    I.a taking especially, esp. of a town, Hdt., etc.; ἡ βασιλῆος αἵρ. the taking by the king, Hdt.

    2.means for taking a place, Thuc.

    II.(αἱρέομαι) a taking for oneself, a choosing, choice, νέμειν, προτιθέναι, προβάλλειν to give or offer choice, Hdt., attic; αἵρ. γίγνεταί τινι a choice is allowed one, Thuc.; αἵρεσιν λαμβάνειν to have choice given, Dem.

    2.choice or election of magistrates, Thuc., etc.

    3.a choice, deliberate plan, purpose, Plat., etc.

    4.a sect, school, etc.: esp. a religious sect, such as the Sadducees and Pharisees, NTest.

    5.a heresy, Eccl.…2Fsei1&prior=ipsa#lexicon

    nervus , i, m. root snar-; Old Germ. snara, a snare; Gr. νεῦρον; cf. parvus and παῦρος,

    I.a sinew, tendon, nerve.

    II. Trop.

    A. Nerve, vigor, force, power, strength: “digna res est ubi tu nervos intendas tuos,” Ter. Eun. 2, 3, 20: “onus ... dignum, in quo omnes nervos aetatis industriaeque meae contenderem,” Cic. Verr. 1, 12, 35: “omnibus nervis mihi contendendum est, ut, etc.,” id. ib. 2, 3, 56, § “130: opibus ac nervis ad perniciem suam uti,” Caes. B. G. 1, 20; Cic. Phil. 5, 12, 32: “nervi belli pecunia,” id. ib. 5, 2, 5: “vectigalia nervos esse rei publicae,” id. Imp. Pomp. 7, 17: “legionum nervos incidere,” id. Phil. 12, 3, 8: “poëtae molliunt animos, nervos omnes virtutis elidunt,” id. Tusc. 2, 11, 27: “video, fore nervis opus sapientiāque tuā,” id. Fam. 3, 10, 1: “loci inhaerentes in nervis causarum,” intimately connected with them, id. de Or. 3, 27, 106: “nervi conjurationis,” the leaders, Liv. 7, 39, 6.—

    B. In partic., of expression, force, energy: “horum oratio neque nervos, neque aculeos oratorios ac forenses habet,” Cic. Or. 19, 62; cf. id. de Or. 3, 21, 80: “nervi in dicendo,” id. ib. 2, 22, 91: “sectantem levia nervi Deficiunt,” Hor. A. P. 26.

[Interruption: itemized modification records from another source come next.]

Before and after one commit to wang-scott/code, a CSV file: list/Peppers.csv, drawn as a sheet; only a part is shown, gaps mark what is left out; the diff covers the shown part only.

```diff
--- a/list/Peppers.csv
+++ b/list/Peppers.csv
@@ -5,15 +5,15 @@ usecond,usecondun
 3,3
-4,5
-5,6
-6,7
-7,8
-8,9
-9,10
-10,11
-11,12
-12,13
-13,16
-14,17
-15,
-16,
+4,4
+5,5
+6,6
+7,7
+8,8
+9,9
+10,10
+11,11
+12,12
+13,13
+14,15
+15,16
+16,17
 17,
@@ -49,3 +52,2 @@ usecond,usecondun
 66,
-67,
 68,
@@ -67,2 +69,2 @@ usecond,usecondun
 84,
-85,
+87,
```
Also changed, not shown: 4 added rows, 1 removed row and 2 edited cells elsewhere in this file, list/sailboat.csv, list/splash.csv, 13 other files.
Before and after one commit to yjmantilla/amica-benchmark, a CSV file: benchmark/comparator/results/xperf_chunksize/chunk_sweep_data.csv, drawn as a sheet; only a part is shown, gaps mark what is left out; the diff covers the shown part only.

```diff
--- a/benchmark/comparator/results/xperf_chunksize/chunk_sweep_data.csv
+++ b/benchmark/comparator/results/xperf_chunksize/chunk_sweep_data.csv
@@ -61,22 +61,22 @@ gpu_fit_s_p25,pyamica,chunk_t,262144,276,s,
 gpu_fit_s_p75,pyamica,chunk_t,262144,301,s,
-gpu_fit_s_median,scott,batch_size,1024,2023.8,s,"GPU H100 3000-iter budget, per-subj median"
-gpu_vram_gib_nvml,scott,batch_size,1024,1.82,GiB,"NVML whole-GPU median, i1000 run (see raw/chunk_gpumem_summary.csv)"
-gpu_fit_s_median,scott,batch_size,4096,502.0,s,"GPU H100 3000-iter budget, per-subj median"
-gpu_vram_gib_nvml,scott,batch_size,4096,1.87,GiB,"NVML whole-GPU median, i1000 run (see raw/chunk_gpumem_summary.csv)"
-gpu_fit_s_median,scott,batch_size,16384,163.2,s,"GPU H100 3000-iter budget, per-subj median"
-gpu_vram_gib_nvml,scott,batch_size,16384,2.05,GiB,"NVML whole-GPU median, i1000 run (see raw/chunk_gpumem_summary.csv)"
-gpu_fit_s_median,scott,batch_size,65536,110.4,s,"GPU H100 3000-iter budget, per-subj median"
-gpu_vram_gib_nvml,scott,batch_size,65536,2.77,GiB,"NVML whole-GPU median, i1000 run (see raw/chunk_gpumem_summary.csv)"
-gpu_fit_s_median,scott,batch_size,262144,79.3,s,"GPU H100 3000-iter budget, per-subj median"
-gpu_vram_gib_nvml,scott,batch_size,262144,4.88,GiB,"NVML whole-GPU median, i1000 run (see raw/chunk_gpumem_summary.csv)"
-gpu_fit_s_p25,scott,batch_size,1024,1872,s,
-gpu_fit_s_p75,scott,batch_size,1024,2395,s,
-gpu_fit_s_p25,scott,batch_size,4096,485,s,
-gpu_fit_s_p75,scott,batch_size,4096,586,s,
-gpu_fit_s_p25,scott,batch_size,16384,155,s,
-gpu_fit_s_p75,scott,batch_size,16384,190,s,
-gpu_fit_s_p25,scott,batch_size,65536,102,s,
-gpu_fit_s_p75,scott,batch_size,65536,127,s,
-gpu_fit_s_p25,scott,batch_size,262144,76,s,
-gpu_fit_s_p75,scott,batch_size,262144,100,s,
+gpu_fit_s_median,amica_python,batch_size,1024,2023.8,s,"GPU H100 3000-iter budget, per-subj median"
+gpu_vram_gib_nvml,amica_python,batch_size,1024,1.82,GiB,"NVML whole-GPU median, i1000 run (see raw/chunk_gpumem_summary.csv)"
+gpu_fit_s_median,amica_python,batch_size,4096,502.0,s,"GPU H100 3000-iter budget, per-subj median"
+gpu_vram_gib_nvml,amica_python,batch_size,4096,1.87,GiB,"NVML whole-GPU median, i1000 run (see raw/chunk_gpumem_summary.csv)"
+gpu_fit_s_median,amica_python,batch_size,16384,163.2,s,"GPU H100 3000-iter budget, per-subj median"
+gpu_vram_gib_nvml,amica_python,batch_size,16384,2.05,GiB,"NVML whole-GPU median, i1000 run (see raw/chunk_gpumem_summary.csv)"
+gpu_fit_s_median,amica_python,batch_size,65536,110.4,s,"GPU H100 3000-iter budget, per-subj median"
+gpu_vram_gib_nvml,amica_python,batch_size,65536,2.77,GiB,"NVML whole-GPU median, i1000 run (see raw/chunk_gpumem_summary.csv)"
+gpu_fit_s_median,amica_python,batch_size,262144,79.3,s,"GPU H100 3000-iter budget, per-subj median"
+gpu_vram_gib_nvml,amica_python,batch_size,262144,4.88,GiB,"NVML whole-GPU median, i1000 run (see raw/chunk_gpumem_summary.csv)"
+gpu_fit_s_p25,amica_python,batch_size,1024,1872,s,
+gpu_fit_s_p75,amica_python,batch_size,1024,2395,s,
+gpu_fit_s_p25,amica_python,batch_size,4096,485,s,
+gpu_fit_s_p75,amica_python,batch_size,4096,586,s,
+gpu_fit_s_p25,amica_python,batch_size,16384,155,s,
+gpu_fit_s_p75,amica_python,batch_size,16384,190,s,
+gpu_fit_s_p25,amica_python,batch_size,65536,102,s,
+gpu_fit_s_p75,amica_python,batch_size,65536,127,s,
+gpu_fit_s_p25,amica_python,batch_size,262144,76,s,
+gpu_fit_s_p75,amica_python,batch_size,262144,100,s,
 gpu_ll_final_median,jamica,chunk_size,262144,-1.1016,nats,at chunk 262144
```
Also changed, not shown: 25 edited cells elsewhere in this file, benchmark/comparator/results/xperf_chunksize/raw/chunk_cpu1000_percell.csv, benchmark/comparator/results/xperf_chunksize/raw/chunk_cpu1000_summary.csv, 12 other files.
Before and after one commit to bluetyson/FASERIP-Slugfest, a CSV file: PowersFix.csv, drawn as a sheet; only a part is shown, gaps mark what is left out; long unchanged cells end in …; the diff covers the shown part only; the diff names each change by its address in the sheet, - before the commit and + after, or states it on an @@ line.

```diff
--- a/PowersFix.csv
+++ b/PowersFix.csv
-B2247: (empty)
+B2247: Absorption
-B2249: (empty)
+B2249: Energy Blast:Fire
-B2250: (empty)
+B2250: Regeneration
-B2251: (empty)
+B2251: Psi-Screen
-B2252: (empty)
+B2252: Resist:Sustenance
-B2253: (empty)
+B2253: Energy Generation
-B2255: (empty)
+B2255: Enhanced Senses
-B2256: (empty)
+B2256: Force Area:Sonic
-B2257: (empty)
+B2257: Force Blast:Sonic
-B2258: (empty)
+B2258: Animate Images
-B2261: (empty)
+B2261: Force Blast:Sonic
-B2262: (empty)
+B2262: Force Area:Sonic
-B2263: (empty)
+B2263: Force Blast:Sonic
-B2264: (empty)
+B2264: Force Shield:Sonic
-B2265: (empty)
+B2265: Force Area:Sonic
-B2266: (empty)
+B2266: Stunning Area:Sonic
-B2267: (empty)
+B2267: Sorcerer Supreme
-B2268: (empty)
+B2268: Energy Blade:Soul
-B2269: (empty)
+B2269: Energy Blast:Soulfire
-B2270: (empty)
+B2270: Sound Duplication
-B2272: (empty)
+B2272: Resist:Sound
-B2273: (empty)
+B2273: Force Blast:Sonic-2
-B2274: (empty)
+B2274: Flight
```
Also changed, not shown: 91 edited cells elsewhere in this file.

  • Quote


    The use of that lone Greek word αιρεσει is notable. Implying choice among schools, it's the very word that Christians would later use to make a crime of choice—"heresy".

    Yes I thought the definition of that word was interesting too. Can you expand on your comment for the Christian heresy?

  • Comment by Elli:

    "Δύναμη" [dyname] is the Greek word for the english words as force, vigor, power, and strength. Νature is dynamic and not static.

    And as the ES 37 says : Nature is weak toward evil, not toward good: because it is saved by pleasures, but destroyed by pains.

    Our natural condition is strengthened and enhanced by the enjoyment of pleasures past, present and expectation of the future ones.

  • I hadn't seen this post when I wrote that, Cassius, so I didn't realize you had already delved into the etymology.

    I wouldn't have recognized the Greek term in the first place if Greenblatt had not discussed it in the Getty lecture, at the 15:00 mark in this video. So that's a good place to start.

    I notice from your post that it was used in that sense in the book of Ecclesiastes. That's earlier than I would have supposed.